Many fish species have a slightly different acoustic “signature” that distinguishes them from most other marine life and seafloor characteristics. Cod have been acoustically assessed by researchers in Norway and Canada using single beam sonar. Conversely, the multi-beam sonar used by Howell and Gurshin sends out a fan of 160 overlapping acoustic beams into the water column as far as a few hundred meters and provides a more thorough view of the abundance and location of cod.
Currently, there are numerous technological and analytical challenges associated with multi-beam sonar studies because there are many variables that can affect the acoustic estimate of fish abundance.

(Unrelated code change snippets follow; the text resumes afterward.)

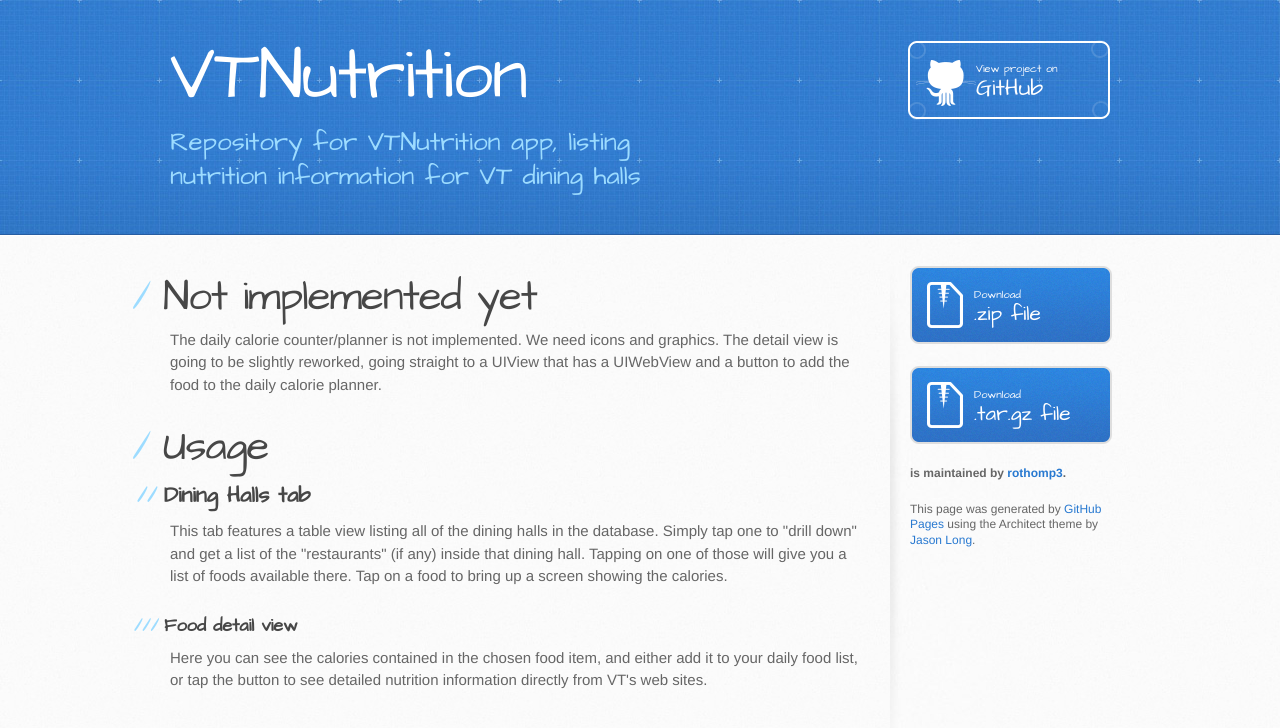
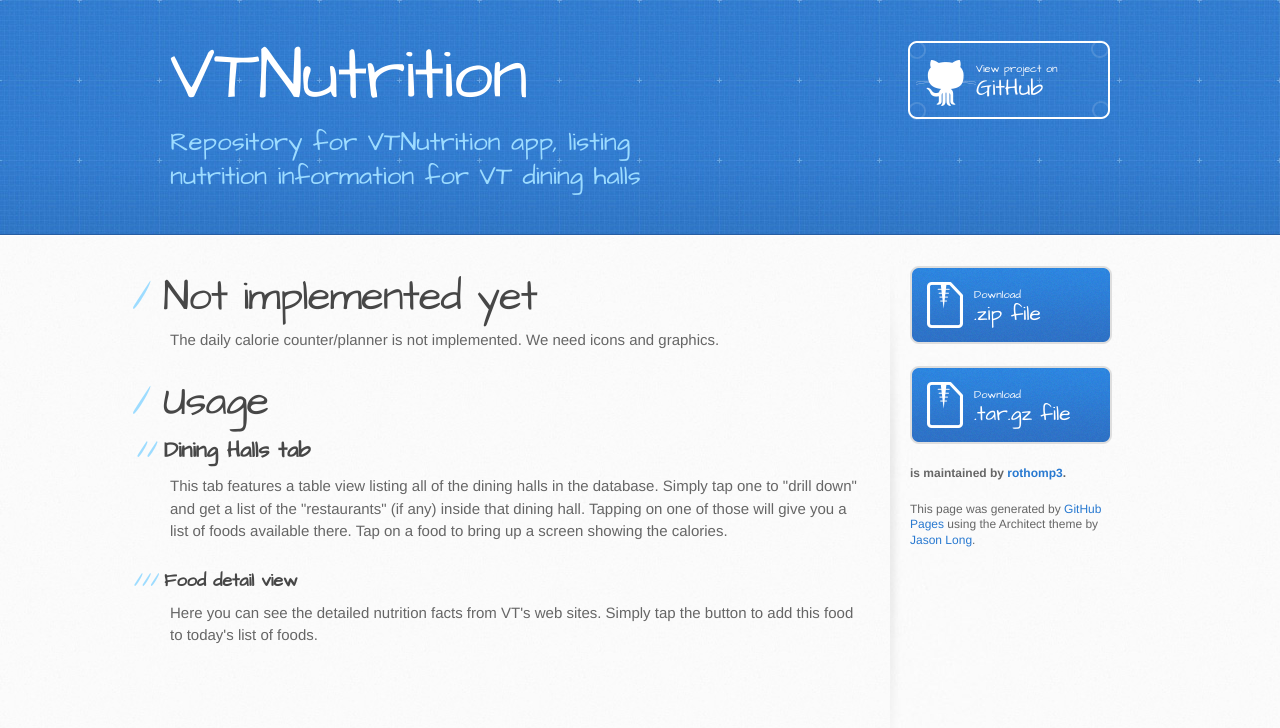
Before and after one commit to rothomp3/VTNutrition, a plain HTML site: page index.html in a window 1280 px wide. Drawn offline with Linux system fonts and the light colour scheme.

Commit message:
Update index.html

```diff
--- a/index.html
+++ b/index.html
@@ -30,8 +30,7 @@
         <section id="main-content">
           <h1>Not implemented yet</h1>
 
-<p>The daily calorie counter/planner is not implemented. We need icons and graphics. The detail view is going to be slightly
-  reworked, going straight to a UIView that has a UIWebView and a button to add the food to the daily calorie planner.
+<p>The daily calorie counter/planner is not implemented. We need icons and graphics.
 </p>
 
 <h1>Usage</h1>
@@ -42,7 +41,8 @@
 
 <h3>Food detail view</h3>
 
-<p>Here you can see the calories contained in the chosen food item, and either add it to your daily food list, or tap the button to see detailed nutrition information directly from VT's web sites.</p>
+<p>Here you can see the detailed nutrition facts from VT's web sites. Simply tap the button to add this food
+to today's list of foods.</p>
         </section>
 
         <aside id="sidebar">
```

“When you get a large number of fish in spawning aggregations, for example, they’re all heading in different directions,” Howell says. “There is a lot of overlap so that the acoustic signal returning from them is not going to give you an exact picture because it’s reflecting off multiple fish that are hidden behind one another. It’s quite challenging.”
Gurshin used the multi-beam sonar to collect data on acoustic backscatter from cod held in underwater pens and in open water. A known number and size of fish were placed in pens near the UNH open ocean aquaculture site and he used the sonar on a boat above to examine their acoustic signature. Gurshin is using these data to develop a statistical relationship that links acoustic backscatter to cod populations.
Howell and Gurshin previously conducted acoustic studies on cod in Ipswich Bay using multi-beam sonar in tandem with a trawling vessel to compare results. Although Gurshin is still analyzing the results, he expects the surveys will match one another closely.
“I’m excited to finish analyzing that data because I think it will prove valuable in describing the spatial distribution of cod during a known spawning event,” Gurshin says.
Howell is currently working with Norwegian scientists to use multi-beam sonar to determine the biomass of fish in their commercial aquaculture pens. Closer to home, one of the newer NOAA research vessels, the R/V Henry B. Bigelow, is equipped with multi-beam sonar that was specifically designed for fisheries research.
“I think it’s fair to say that using acoustical data is the future of stock assessments,” Howell says.